Provided records:
=== Section Start ===
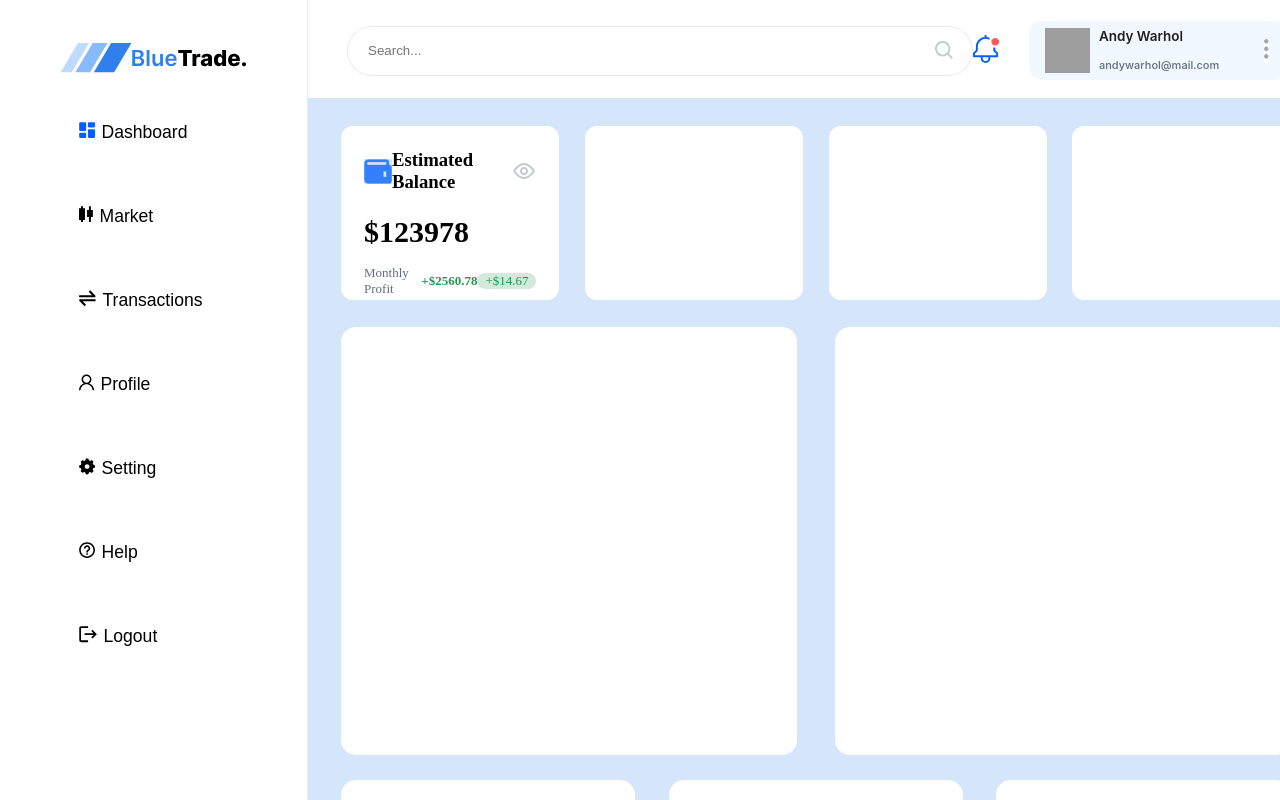
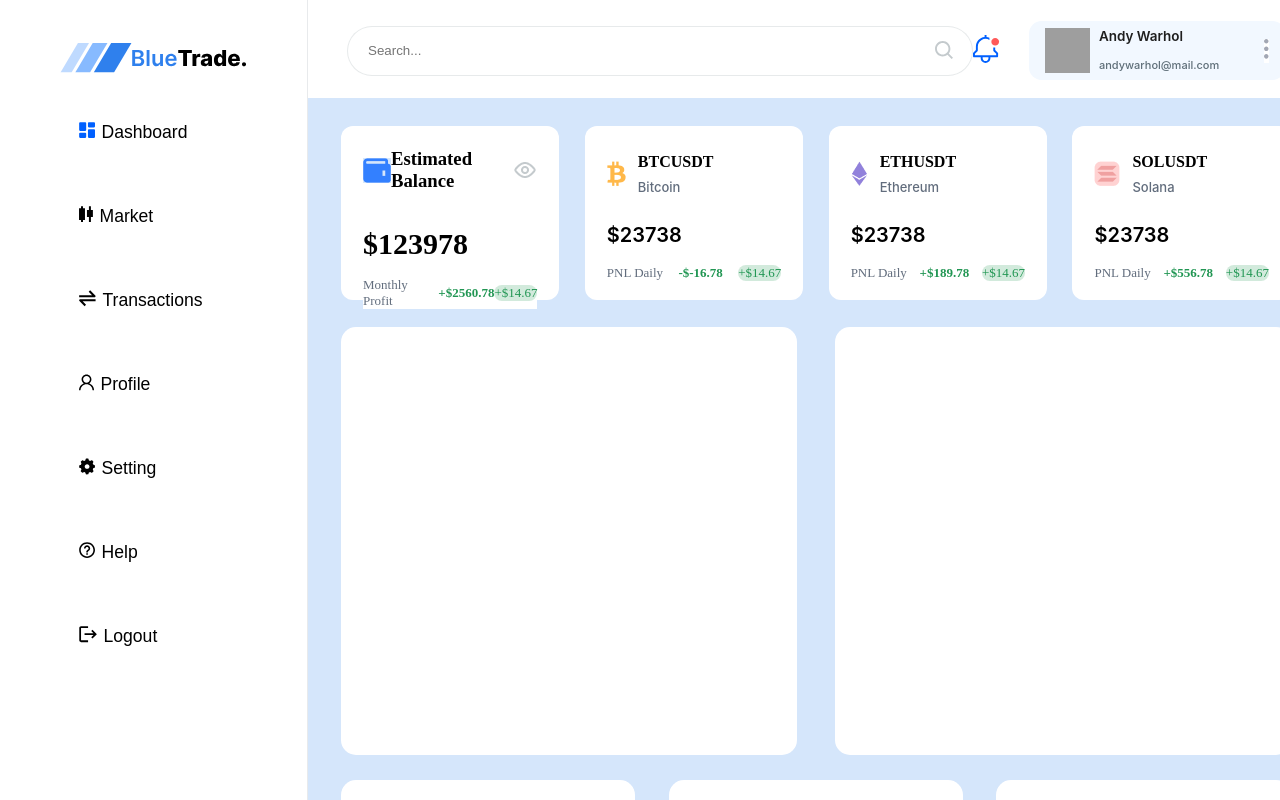
Before and after one commit to mamun-mahmood/react-dashboard, a React (Vite) app: page / in a window 1280 px wide. Shown: the top 800 px of the page. Built offline with nearby package versions, Linux system fonts and the light colour scheme; grey boxes are pictures that could not be loaded.

Commit message:
added coins card

```diff
--- a/src/pages/Dashboard.css
+++ b/src/pages/Dashboard.css
@@ -48,8 +48,8 @@
   backdrop-filter: blur(20px);
   height: 301px;
 }
-.estimated-balance-card {
-  padding: 23px;
+.card {
+  padding: 22px;
 }
 .estimated-balance-card .card-header {
   display: flex;
@@ -58,32 +58,62 @@
   font-size: 16px;
 }
 .estimated-balance-card .card-body {
-  margin-top: 22px;
+  margin-top: 35px;
 }
 .estimated-balance-card .card-body .balance {
   font-size: 30px;
 }
-.estimated-balance-card .card-body .profit {
+.card-body .profit {
   display: flex;
   margin-top: 16px;
   justify-content: space-between;
   align-items: center;
   font-size: 13px;
 }
-.estimated-balance-card .card-body .profit .profit-text {
+.card-body .profit .profit-text {
   color: #626d7d;
 }
-.estimated-balance-card .card-body .profit .profit-value {
+.card-body .profit .profit-value {
   color: #219653;
   font-weight: 600;
   line-height: 22.452px;
 }
-.estimated-balance-card .card-body .profit .growth {
+.card-body .profit .growth {
   display: flex;
-  padding: 0px 8px;
   align-items: center;
-  gap: 10px;
+
   color: #219653;
   border-radius: 60px;
   background: rgba(33, 150, 83, 0.2);
 }
+.coin-card .card-header {
+  display: flex;
+  align-items: center;
+}
+.card-header .name-symbol {
+  margin-left: 12px;
+}
+.name-symbol h3 {
+  font-size: 16px;
+  font-style: normal;
+  font-weight: 600;
+  line-height: 28.275px;
+}
+.name-symbol p {
+  color: var(--cool-gray-09, #626d7d);
+  font-family: Inter;
+  font-size: 13px;
+  font-style: normal;
+  font-weight: 500;
+  line-height: 22.216px;
+}
+.coin-card .card-body {
+  margin-top: 25px;
+}
+.coin-card .card-body h3 {
+  font-family: Inter;
+  font-size: 20px;
+  font-style: normal;
+  font-weight: 600;
+  line-height: 22.452px;
+}
--- a/src/pages/Dashboard.jsx
+++ b/src/pages/Dashboard.jsx
@@ -1,13 +1,16 @@
 import { svg } from "../assets/svg";
 import "./Dashboard.css";
 const Dashboard = () => {
-  const ballance = {
-    estimated: {
-      total: 123978,
-      monthlyProfit: 2560.78,
-      growth: 14.67,
-    },
-    btcusdt: {
+  const estimatedBalance = {
+    name: "Estimated Balance",
+    total: 123978,
+    monthlyProfit: 2560.78,
+    growth: 14.67,
+  };
+  const coins = [
+    {
+      name: "Bitcoin",
+      symbol: "BTCUSDT",
       total: 23738,
       pnlDaily: -16.78,
       growth: 14.67,
@@ -53,8 +56,11 @@ const Dashboard = () => {
           y: 30,
         },
       ],
+      image: "/images/btc.png",
     },
-    ethusdt: {
+    {
+      name: "Ethereum",
+      symbol: "ETHUSDT",
       total: 23738,
       pnlDaily: 189.78,
       growth: 14.67,
@@ -100,8 +106,11 @@ const Dashboard = () => {
           y: 30,
         },
       ],
+      image: "/images/eth.png",
     },
-    solusdt: {
+    {
+      name: "Solana",
+      symbol: "SOLUSDT",
       total: 23738,
       pnlDaily: 556.78,
       growth: 14.67,
@@ -147,35 +156,57 @@ const Dashboard = () => {
           y: 30,
         },
       ],
+      image: "/images/sol.png",
     },
-  };
-  const { estimated, btcusdt, ethusdt, solusdt } = ballance;
+  ];
+  const { growth, monthlyProfit, name, total } = estimatedBalance;
   return (
     <div className="dashboard-container">
       <div className="first-row">
-        <div className="column estimated-balance-card">
+        <div className="column card estimated-balance-card">
           <div className="card-header">
             <img src="/images/wallet.png" alt="wallet-icon" />
-            <h3>Estimated Balance</h3>
+            <h3>{name}</h3>
             <img src="/images/eye.png" alt="eye-icon" />
           </div>
           <div className="card-body">
-            <h3 className="balance">${estimated.total}</h3>
+            <h3 className="balance">${total}</h3>
             <div className="profit">
               <p className="profit-text">Monthly Profit</p>
               <p className="profit-value">
-                {estimated.monthlyProfit < 1 ? "-" : "+"}$
-                {estimated.monthlyProfit}
+                {monthlyProfit < 1 ? "-" : "+"}${monthlyProfit}
               </p>
               <p className="growth">
-                {estimated.growth < 1 ? "-" : "+"}${estimated.growth}
+                {growth < 1 ? "-" : "+"}${growth}
               </p>
             </div>
           </div>
         </div>
-        <div className="column"></div>
-        <div className="column"></div>
-        <div className="column"></div>
+        {coins?.map(
+          ({ growth, name, total, graphData, pnlDaily, image, symbol }) => (
+            <div className="column card coin-card">
+              <div className="card-header">
+                <img src={image} alt="wallet-icon" />
+                <div className="name-symbol">
+                  <h3>{symbol}</h3>
+                  <p>{name}</p>
+                </div>
+              </div>
+              <div className="card-body">
+                <h3 className="balance">${total}</h3>
+                <div className="profit">
+                  <p className="profit-text">PNL Daily</p>
+                  <p className="profit-value">
+                    {pnlDaily < 1 ? "-" : "+"}${pnlDaily}
+                  </p>
+                  <p className="growth">
+                    {growth < 1 ? "-" : "+"}${growth}
+                  </p>
+                </div>
+              </div>
+            </div>
+          )
+        )}
       </div>
       <div className="second-row">
         <div className="column"></div>
```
=== Section End ===
In your copy of the records above, include every line exactly but no pictures.

Before and after one commit to mamun-mahmood/react-dashboard, a React (Vite) app: page / in a window 1280 px wide. Shown: the top 800 px of the page. Built offline with nearby package versions, Linux system fonts and the light colour scheme; grey boxes are pictures that could not be loaded.

Commit message:
added coins card

```diff
--- a/src/pages/Dashboard.css
+++ b/src/pages/Dashboard.css
@@ -48,8 +48,8 @@
   backdrop-filter: blur(20px);
   height: 301px;
 }
-.estimated-balance-card {
-  padding: 23px;
+.card {
+  padding: 22px;
 }
 .estimated-balance-card .card-header {
   display: flex;
@@ -58,32 +58,62 @@
   font-size: 16px;
 }
 .estimated-balance-card .card-body {
-  margin-top: 22px;
+  margin-top: 35px;
 }
 .estimated-balance-card .card-body .balance {
   font-size: 30px;
 }
-.estimated-balance-card .card-body .profit {
+.card-body .profit {
   display: flex;
   margin-top: 16px;
   justify-content: space-between;
   align-items: center;
   font-size: 13px;
 }
-.estimated-balance-card .card-body .profit .profit-text {
+.card-body .profit .profit-text {
   color: #626d7d;
 }
-.estimated-balance-card .card-body .profit .profit-value {
+.card-body .profit .profit-value {
   color: #219653;
   font-weight: 600;
   line-height: 22.452px;
 }
-.estimated-balance-card .card-body .profit .growth {
+.card-body .profit .growth {
   display: flex;
-  padding: 0px 8px;
   align-items: center;
-  gap: 10px;
+
   color: #219653;
   border-radius: 60px;
   background: rgba(33, 150, 83, 0.2);
 }
+.coin-card .card-header {
+  display: flex;
+  align-items: center;
+}
+.card-header .name-symbol {
+  margin-left: 12px;
+}
+.name-symbol h3 {
+  font-size: 16px;
+  font-style: normal;
+  font-weight: 600;
+  line-height: 28.275px;
+}
+.name-symbol p {
+  color: var(--cool-gray-09, #626d7d);
+  font-family: Inter;
+  font-size: 13px;
+  font-style: normal;
+  font-weight: 500;
+  line-height: 22.216px;
+}
+.coin-card .card-body {
+  margin-top: 25px;
+}
+.coin-card .card-body h3 {
+  font-family: Inter;
+  font-size: 20px;
+  font-style: normal;
+  font-weight: 600;
+  line-height: 22.452px;
+}
--- a/src/pages/Dashboard.jsx
+++ b/src/pages/Dashboard.jsx
@@ -1,13 +1,16 @@
 import { svg } from "../assets/svg";
 import "./Dashboard.css";
 const Dashboard = () => {
-  const ballance = {
-    estimated: {
-      total: 123978,
-      monthlyProfit: 2560.78,
-      growth: 14.67,
-    },
-    btcusdt: {
+  const estimatedBalance = {
+    name: "Estimated Balance",
+    total: 123978,
+    monthlyProfit: 2560.78,
+    growth: 14.67,
+  };
+  const coins = [
+    {
+      name: "Bitcoin",
+      symbol: "BTCUSDT",
       total: 23738,
       pnlDaily: -16.78,
       growth: 14.67,
@@ -53,8 +56,11 @@ const Dashboard = () => {
           y: 30,
         },
       ],
+      image: "/images/btc.png",
     },
-    ethusdt: {
+    {
+      name: "Ethereum",
+      symbol: "ETHUSDT",
       total: 23738,
       pnlDaily: 189.78,
       growth: 14.67,
@@ -100,8 +106,11 @@ const Dashboard = () => {
           y: 30,
         },
       ],
+      image: "/images/eth.png",
     },
-    solusdt: {
+    {
+      name: "Solana",
+      symbol: "SOLUSDT",
       total: 23738,
       pnlDaily: 556.78,
       growth: 14.67,
@@ -147,35 +156,57 @@ const Dashboard = () => {
           y: 30,
         },
       ],
+      image: "/images/sol.png",
     },
-  };
-  const { estimated, btcusdt, ethusdt, solusdt } = ballance;
+  ];
+  const { growth, monthlyProfit, name, total } = estimatedBalance;
   return (
     <div className="dashboard-container">
       <div className="first-row">
-        <div className="column estimated-balance-card">
+        <div className="column card estimated-balance-card">
           <div className="card-header">
             <img src="/images/wallet.png" alt="wallet-icon" />
-            <h3>Estimated Balance</h3>
+            <h3>{name}</h3>
             <img src="/images/eye.png" alt="eye-icon" />
           </div>
           <div className="card-body">
-            <h3 className="balance">${estimated.total}</h3>
+            <h3 className="balance">${total}</h3>
             <div className="profit">
               <p className="profit-text">Monthly Profit</p>
               <p className="profit-value">
-                {estimated.monthlyProfit < 1 ? "-" : "+"}$
-                {estimated.monthlyProfit}
+                {monthlyProfit < 1 ? "-" : "+"}${monthlyProfit}
               </p>
               <p className="growth">
-                {estimated.growth < 1 ? "-" : "+"}${estimated.growth}
+                {growth < 1 ? "-" : "+"}${growth}
               </p>
             </div>
           </div>
         </div>
-        <div className="column"></div>
-        <div className="column"></div>
-        <div className="column"></div>
+        {coins?.map(
+          ({ growth, name, total, graphData, pnlDaily, image, symbol }) => (
+            <div className="column card coin-card">
+              <div className="card-header">
+                <img src={image} alt="wallet-icon" />
+                <div className="name-symbol">
+                  <h3>{symbol}</h3>
+                  <p>{name}</p>
+                </div>
+              </div>
+              <div className="card-body">
+                <h3 className="balance">${total}</h3>
+                <div className="profit">
+                  <p className="profit-text">PNL Daily</p>
+                  <p className="profit-value">
+                    {pnlDaily < 1 ? "-" : "+"}${pnlDaily}
+                  </p>
+                  <p className="growth">
+                    {growth < 1 ? "-" : "+"}${growth}
+                  </p>
+                </div>
+              </div>
+            </div>
+          )
+        )}
       </div>
       <div className="second-row">
         <div className="column"></div>
```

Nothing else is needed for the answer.